Activity => Line by line, copy all of the data exactly.

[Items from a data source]
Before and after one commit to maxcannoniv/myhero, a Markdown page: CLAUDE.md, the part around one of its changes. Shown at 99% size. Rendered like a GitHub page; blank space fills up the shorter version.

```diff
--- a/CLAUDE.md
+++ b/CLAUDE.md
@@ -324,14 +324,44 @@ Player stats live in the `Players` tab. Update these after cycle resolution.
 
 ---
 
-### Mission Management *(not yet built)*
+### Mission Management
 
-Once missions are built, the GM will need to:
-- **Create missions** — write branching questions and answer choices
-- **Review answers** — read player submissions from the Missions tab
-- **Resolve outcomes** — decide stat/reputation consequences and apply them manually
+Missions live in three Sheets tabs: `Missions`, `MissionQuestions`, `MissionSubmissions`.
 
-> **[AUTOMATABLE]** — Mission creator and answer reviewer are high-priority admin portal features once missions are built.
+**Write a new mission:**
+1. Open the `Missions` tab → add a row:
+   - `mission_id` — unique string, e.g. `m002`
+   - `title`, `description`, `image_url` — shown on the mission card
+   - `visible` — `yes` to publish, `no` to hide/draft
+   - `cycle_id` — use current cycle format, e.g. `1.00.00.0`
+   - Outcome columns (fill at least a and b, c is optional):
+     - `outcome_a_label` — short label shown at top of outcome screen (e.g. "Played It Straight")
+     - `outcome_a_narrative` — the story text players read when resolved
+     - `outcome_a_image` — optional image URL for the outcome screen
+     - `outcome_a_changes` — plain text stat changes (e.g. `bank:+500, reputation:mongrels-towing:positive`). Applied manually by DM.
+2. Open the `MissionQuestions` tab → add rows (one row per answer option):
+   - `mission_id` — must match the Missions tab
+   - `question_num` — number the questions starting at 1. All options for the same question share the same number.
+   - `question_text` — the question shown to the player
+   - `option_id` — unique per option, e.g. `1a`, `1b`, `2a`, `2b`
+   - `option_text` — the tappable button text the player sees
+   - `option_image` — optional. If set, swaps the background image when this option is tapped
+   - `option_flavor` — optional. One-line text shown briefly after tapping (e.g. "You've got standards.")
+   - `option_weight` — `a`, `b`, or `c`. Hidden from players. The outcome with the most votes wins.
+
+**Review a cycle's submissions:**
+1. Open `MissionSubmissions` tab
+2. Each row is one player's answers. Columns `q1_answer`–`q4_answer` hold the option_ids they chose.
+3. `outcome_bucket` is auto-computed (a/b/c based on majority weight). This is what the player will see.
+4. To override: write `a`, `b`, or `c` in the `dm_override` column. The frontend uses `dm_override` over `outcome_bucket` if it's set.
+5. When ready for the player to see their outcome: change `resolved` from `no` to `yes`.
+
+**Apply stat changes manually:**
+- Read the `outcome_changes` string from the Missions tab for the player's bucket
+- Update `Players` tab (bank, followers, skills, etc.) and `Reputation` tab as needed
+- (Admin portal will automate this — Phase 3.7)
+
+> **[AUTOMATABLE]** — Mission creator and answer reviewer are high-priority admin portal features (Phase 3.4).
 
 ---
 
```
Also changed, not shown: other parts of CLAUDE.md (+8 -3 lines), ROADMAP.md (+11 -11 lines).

Your response =>
Before and after one commit to maxcannoniv/myhero, a Markdown page: CLAUDE.md, the part around one of its changes. Shown at 99% size. Rendered like a GitHub page; blank space fills up the shorter version.

```diff
--- a/CLAUDE.md
+++ b/CLAUDE.md
@@ -324,14 +324,44 @@ Player stats live in the `Players` tab. Update these after cycle resolution.
 
 ---
 
-### Mission Management *(not yet built)*
+### Mission Management
 
-Once missions are built, the GM will need to:
-- **Create missions** — write branching questions and answer choices
-- **Review answers** — read player submissions from the Missions tab
-- **Resolve outcomes** — decide stat/reputation consequences and apply them manually
+Missions live in three Sheets tabs: `Missions`, `MissionQuestions`, `MissionSubmissions`.
 
-> **[AUTOMATABLE]** — Mission creator and answer reviewer are high-priority admin portal features once missions are built.
+**Write a new mission:**
+1. Open the `Missions` tab → add a row:
+   - `mission_id` — unique string, e.g. `m002`
+   - `title`, `description`, `image_url` — shown on the mission card
+   - `visible` — `yes` to publish, `no` to hide/draft
+   - `cycle_id` — use current cycle format, e.g. `1.00.00.0`
+   - Outcome columns (fill at least a and b, c is optional):
+     - `outcome_a_label` — short label shown at top of outcome screen (e.g. "Played It Straight")
+     - `outcome_a_narrative` — the story text players read when resolved
+     - `outcome_a_image` — optional image URL for the outcome screen
+     - `outcome_a_changes` — plain text stat changes (e.g. `bank:+500, reputation:mongrels-towing:positive`). Applied manually by DM.
+2. Open the `MissionQuestions` tab → add rows (one row per answer option):
+   - `mission_id` — must match the Missions tab
+   - `question_num` — number the questions starting at 1. All options for the same question share the same number.
+   - `question_text` — the question shown to the player
+   - `option_id` — unique per option, e.g. `1a`, `1b`, `2a`, `2b`
+   - `option_text` — the tappable button text the player sees
+   - `option_image` — optional. If set, swaps the background image when this option is tapped
+   - `option_flavor` — optional. One-line text shown briefly after tapping (e.g. "You've got standards.")
+   - `option_weight` — `a`, `b`, or `c`. Hidden from players. The outcome with the most votes wins.
+
+**Review a cycle's submissions:**
+1. Open `MissionSubmissions` tab
+2. Each row is one player's answers. Columns `q1_answer`–`q4_answer` hold the option_ids they chose.
+3. `outcome_bucket` is auto-computed (a/b/c based on majority weight). This is what the player will see.
+4. To override: write `a`, `b`, or `c` in the `dm_override` column. The frontend uses `dm_override` over `outcome_bucket` if it's set.
+5. When ready for the player to see their outcome: change `resolved` from `no` to `yes`.
+
+**Apply stat changes manually:**
+- Read the `outcome_changes` string from the Missions tab for the player's bucket
+- Update `Players` tab (bank, followers, skills, etc.) and `Reputation` tab as needed
+- (Admin portal will automate this — Phase 3.7)
+
+> **[AUTOMATABLE]** — Mission creator and answer reviewer are high-priority admin portal features (Phase 3.4).
 
 ---
 
```
Also changed, not shown: other parts of CLAUDE.md (+8 -3 lines), ROADMAP.md (+11 -11 lines).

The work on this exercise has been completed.